Do a bit of digging, trust your instincts – and always read the comments.

I don’t think John Humphrys is much of a chef. Recently, as his Today co-presenter Mishal Husain was discussing the implications of the BBC’s decision to axe its Food website (since commuted to transportation to the Good Food platform, run by its commercial arm), sharp-eared listeners heard the Humph claim that fewer recipes on the web could only be a good thing. “It would make it easier!” he bellowed in the background. “We wouldn’t have to choose between so many!”

Husain also seemed puzzled as to why anyone would need more than one recipe for spaghetti bolognese – but, as any keen cook knows, you can never have too many different takes on a dish.
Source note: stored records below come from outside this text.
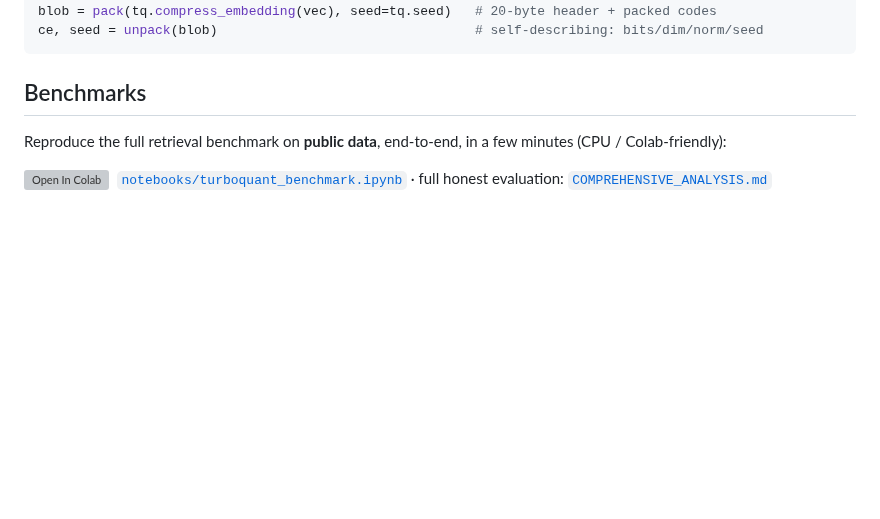
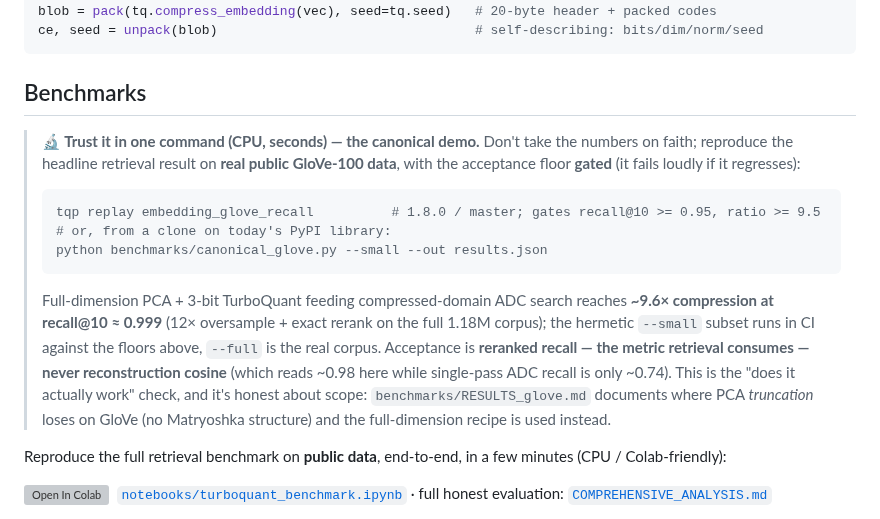
Before and after one commit to ahb-sjsu/turboquant-pro, a Markdown page: README.md, the part around the change. Drawn GitHub-style; blank space fills up the shorter version; grey boxes are pictures that could not be loaded.

````diff
--- a/README.md
+++ b/README.md
@@ -537,6 +537,16 @@ ce, seed = unpack(blob)                                 # self-describing: bits/
 
 ## Benchmarks
 
+> **🔬 Trust it in one command (CPU, seconds) — the canonical demo.** Don't take the numbers on faith; reproduce the headline retrieval result on **real public GloVe-100 data**, with the acceptance floor **gated** (it fails loudly if it regresses):
+>
+> ```bash
+> tqp replay embedding_glove_recall          # 1.8.0 / master; gates recall@10 >= 0.95, ratio >= 9.5
+> # or, from a clone on today's PyPI library:
+> python benchmarks/canonical_glove.py --small --out results.json
+> ```
+>
+> Full-dimension PCA + 3-bit TurboQuant feeding compressed-domain ADC search reaches **~9.6× compression at recall@10 ≈ 0.999** (12× oversample + exact rerank on the full 1.18M corpus); the hermetic `--small` subset runs in CI against the floors above, `--full` is the real corpus. Acceptance is **reranked recall — the metric retrieval consumes — never reconstruction cosine** (which reads ~0.98 here while single-pass ADC recall is only ~0.74). This is the "does it actually work" check, and it's honest about scope: `benchmarks/RESULTS_glove.md` documents where PCA *truncation* loses on GloVe (no Matryoshka structure) and the full-dimension recipe is used instead.
+
 Reproduce the full retrieval benchmark on **public data**, end-to-end, in a few minutes (CPU / Colab-friendly):
 
 [![Open In Colab](https://colab.research.google.com/assets/colab-badge.svg)](https://colab.research.google.com/github/ahb-sjsu/turboquant-pro/blob/master/notebooks/turboquant_benchmark.ipynb)
````
Also changed, not shown: docs/README.md (+10 -0 lines).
Just as you wouldn’t want to get all your news from a single source, it would be a sad thing to eat the same bolognese for the rest of your life. Sometimes only a molto autentico version, as laid down by a fierce Italian donna, rich with tradition and chopped liver, will do – and sometimes, though you would never admit it in a national magazine, you crave the comfort of your mum’s spag bol with grated cheddar.

The world wouldn’t starve without BBC Food’s collection but, given that an online search for “spaghetti bolognese recipe” turns up about a million results, it would have been sad to have lost one of the internet’s more trustworthy sources of information. As someone who spends a large part of each week researching and testing recipes, I can assure you that genuinely reliable ones are rarer than decent chips after closing time. But although it is certainly the only place you’ll find the Most Haunted host Yvette Fielding’s kedgeree alongside Heston Blumenthal’s snail porridge, the BBC website is not the only one that is worth your time.
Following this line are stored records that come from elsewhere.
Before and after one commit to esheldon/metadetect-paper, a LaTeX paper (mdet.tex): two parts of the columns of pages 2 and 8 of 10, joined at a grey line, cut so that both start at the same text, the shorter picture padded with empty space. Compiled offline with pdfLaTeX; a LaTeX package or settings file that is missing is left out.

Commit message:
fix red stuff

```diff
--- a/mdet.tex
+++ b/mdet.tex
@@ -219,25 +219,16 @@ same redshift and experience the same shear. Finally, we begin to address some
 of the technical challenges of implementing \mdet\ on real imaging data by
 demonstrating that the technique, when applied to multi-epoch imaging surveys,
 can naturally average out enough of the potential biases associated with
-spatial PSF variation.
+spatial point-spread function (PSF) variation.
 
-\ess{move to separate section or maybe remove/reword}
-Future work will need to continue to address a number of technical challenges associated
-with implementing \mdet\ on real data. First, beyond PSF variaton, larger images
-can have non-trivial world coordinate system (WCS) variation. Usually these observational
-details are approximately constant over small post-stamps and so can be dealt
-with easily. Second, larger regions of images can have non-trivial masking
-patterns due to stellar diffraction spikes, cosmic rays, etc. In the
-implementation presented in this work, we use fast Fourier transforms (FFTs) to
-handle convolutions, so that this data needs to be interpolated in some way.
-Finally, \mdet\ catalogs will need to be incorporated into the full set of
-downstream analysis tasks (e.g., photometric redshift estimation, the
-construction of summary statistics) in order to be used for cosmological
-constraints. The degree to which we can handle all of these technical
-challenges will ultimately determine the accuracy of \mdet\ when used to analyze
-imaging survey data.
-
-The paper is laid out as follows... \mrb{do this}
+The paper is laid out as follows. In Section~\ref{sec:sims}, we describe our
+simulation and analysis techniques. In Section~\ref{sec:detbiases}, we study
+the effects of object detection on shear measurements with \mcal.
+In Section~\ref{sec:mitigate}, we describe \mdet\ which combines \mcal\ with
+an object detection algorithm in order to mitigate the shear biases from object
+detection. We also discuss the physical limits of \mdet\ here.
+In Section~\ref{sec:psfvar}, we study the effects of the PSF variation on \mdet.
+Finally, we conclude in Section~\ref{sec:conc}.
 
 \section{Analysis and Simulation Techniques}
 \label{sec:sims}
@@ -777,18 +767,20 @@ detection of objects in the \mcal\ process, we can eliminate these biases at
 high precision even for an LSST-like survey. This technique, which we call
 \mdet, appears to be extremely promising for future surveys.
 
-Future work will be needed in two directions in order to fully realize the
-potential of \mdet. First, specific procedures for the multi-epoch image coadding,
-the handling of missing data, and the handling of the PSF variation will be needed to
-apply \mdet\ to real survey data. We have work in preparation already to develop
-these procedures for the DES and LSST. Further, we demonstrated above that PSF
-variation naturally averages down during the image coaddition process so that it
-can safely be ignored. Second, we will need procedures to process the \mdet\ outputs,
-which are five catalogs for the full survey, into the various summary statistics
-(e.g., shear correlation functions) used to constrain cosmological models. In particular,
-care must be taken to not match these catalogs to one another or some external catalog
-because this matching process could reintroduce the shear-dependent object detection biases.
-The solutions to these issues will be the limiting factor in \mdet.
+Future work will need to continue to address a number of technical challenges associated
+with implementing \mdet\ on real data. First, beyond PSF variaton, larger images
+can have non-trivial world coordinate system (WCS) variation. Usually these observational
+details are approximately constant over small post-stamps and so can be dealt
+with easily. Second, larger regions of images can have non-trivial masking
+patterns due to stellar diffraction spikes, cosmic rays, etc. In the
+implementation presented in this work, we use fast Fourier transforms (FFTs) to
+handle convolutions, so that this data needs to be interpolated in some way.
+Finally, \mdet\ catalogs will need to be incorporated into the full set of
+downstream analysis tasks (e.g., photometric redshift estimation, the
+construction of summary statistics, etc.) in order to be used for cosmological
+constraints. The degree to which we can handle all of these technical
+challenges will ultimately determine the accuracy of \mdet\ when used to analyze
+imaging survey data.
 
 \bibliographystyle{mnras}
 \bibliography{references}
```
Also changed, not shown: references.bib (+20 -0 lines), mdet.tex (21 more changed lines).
The good thing about newspaper, magazine and other commercial platforms is that most still have just enough budget to ensure that their recipes will have been made at least twice – once by the writer and once for the accompanying photographs – though sadly the days when everyone employed an independent recipe tester are long gone. Such sites also often have sufficient traffic to generate a useful volume of comments. I never make a recipe without scrolling down to see what other people have said about it. Get past the “Can’t wait to make this!” brigade; ignore the annoying people who swap baked beans for lentils and then complain, “This is nothing like dhal”; and there’s usually some sensible advice in there, too.

But what about when you leave the safety of the big boys and venture into the no man’s land of the personal blog? How do you separate the wheat from the chaff and find a recipe that actually works? You can often tell how much work a writer has put in by the level of detail they go into: if they have indicated how many people it serves, or where to find unusual ingredients, suggested possible tweaks and credited their original sources, they have probably made the dish more than once. The photography is another handy clue. You don’t have to be Annie Leibovitz to provide a good idea of what the finished dish ought to look like.
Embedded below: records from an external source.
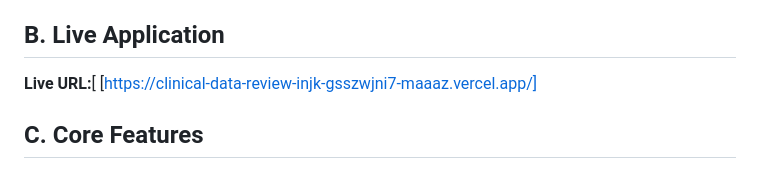
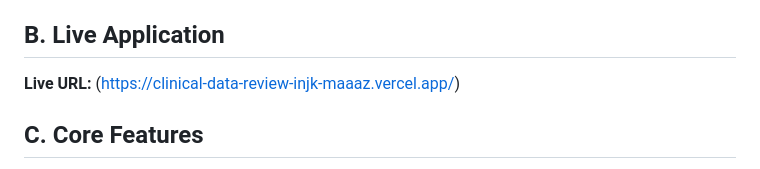
Before and after one commit to maazbsn-cmyk/clinical-data-review, a Markdown page: README.md, the part around the change. Drawn GitHub-style.

```diff
--- a/README.md
+++ b/README.md
@@ -10,7 +10,7 @@
 **The Solution:** The CDSS is a comprehensive, end-to-end web application that acts as a real-time clinical triage and evaluation tool. Designed specifically for health sciences students, it ingests raw clinical data, processes physical ward sheet images via OCR, and utilizes an AI reasoning engine to instantly generate concise, bulleted clinical priorities backed by peer-reviewed literature (e.g., AHA/ACC, WHO).
 
 ## B. Live Application
-**Live URL:**[ [https://clinical-data-review-injk-gsszwjni7-maaaz.vercel.app/]
+**Live URL:** (https://clinical-data-review-injk-maaaz.vercel.app/)
 
 ## C. Core Features
 *   **AI Clinical Triage Engine:** Automatically parses unstructured, multi-patient scenarios into high-yield, discipline-specific management steps.
```
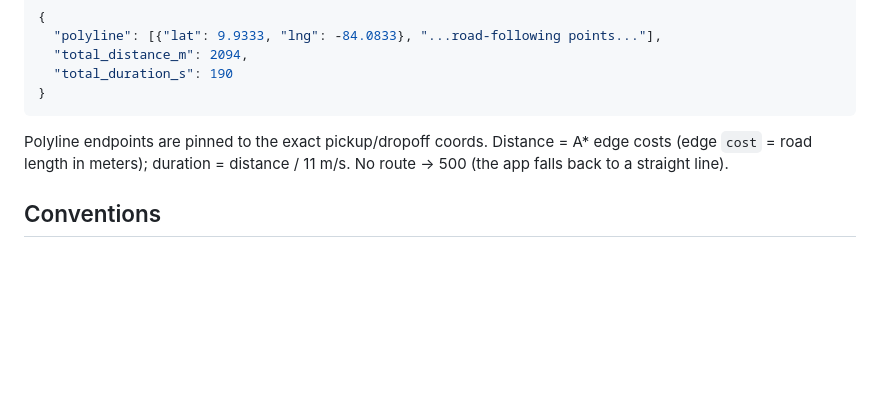
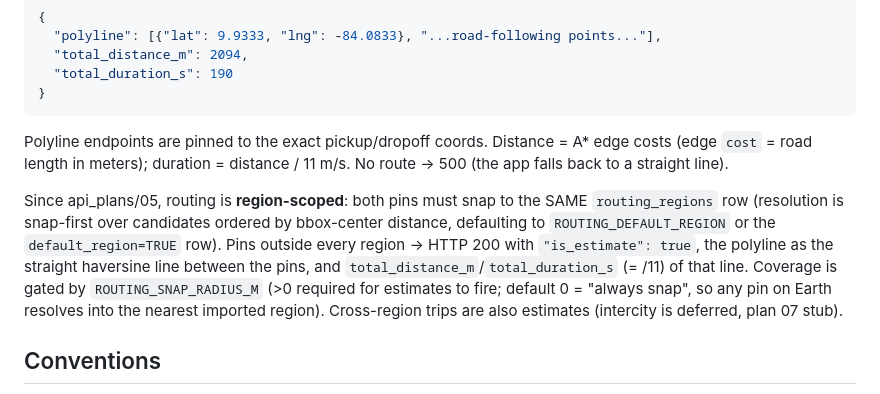
Before and after one commit to apucontilde/ride-hailing-api, a Markdown page: AGENTS.md, the part around the change. Drawn GitHub-style; blank space fills up the shorter version.

```diff
--- a/AGENTS.md
+++ b/AGENTS.md
@@ -91,6 +91,15 @@ Polyline endpoints are pinned to the exact pickup/dropoff coords. Distance = A*
 (edge `cost` = road length in meters); duration = distance / 11 m/s. No route → 500 (the app
 falls back to a straight line).
 
+Since api_plans/05, routing is **region-scoped**: both pins must snap to the SAME
+`routing_regions` row (resolution is snap-first over candidates ordered by bbox-center
+distance, defaulting to `ROUTING_DEFAULT_REGION` or the `default_region=TRUE` row). Pins
+outside every region → HTTP 200 with `"is_estimate": true`, the polyline as the straight
+haversine line between the pins, and `total_distance_m`/`total_duration_s` (= /11) of that
+line. Coverage is gated by `ROUTING_SNAP_RADIUS_M` (>0 required for estimates to fire;
+default 0 = "always snap", so any pin on Earth resolves into the nearest imported region).
+Cross-region trips are also estimates (intercity is deferred, plan 07 stub).
+
 ## Conventions
 
 - Go: `gofmt` formatted; small focused packages; table-driven unit tests next to the code
```
Also changed, not shown: RIDER_API_GUIDE.md (+7 -1 lines), api_plans/05_region_resolution_and_import.md (+23 -0 lines).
Do a bit of digging as part of your prep. If you like the look of the rest of the site, the author’s tastes will probably chime with your own. And always, always, wherever the recipe is from, read it all the way through, even before you order the shopping. There is nothing more annoying than getting halfway through and then realising that you need a hand blender to finish the dish, just as the first guest arrives.

Above all, trust your instincts. If the cooking time seems far too short, or the salt content ridiculously high, it probably is, so keep an eye on that oven, check that casserole, keep tasting that sauce. As someone who once published a magic mince pie recipe without any sugar, I’m living proof that, occasionally, even the very best of us make mistakes. 

Felicity Cloake is the New Statesman’s food columnist. Her latest book is The A-Z of Eating: a Flavour Map for Adventurous Cooks.

This article first appeared in the 26 May 2016 issue of the New Statesman, The Brexit odd squad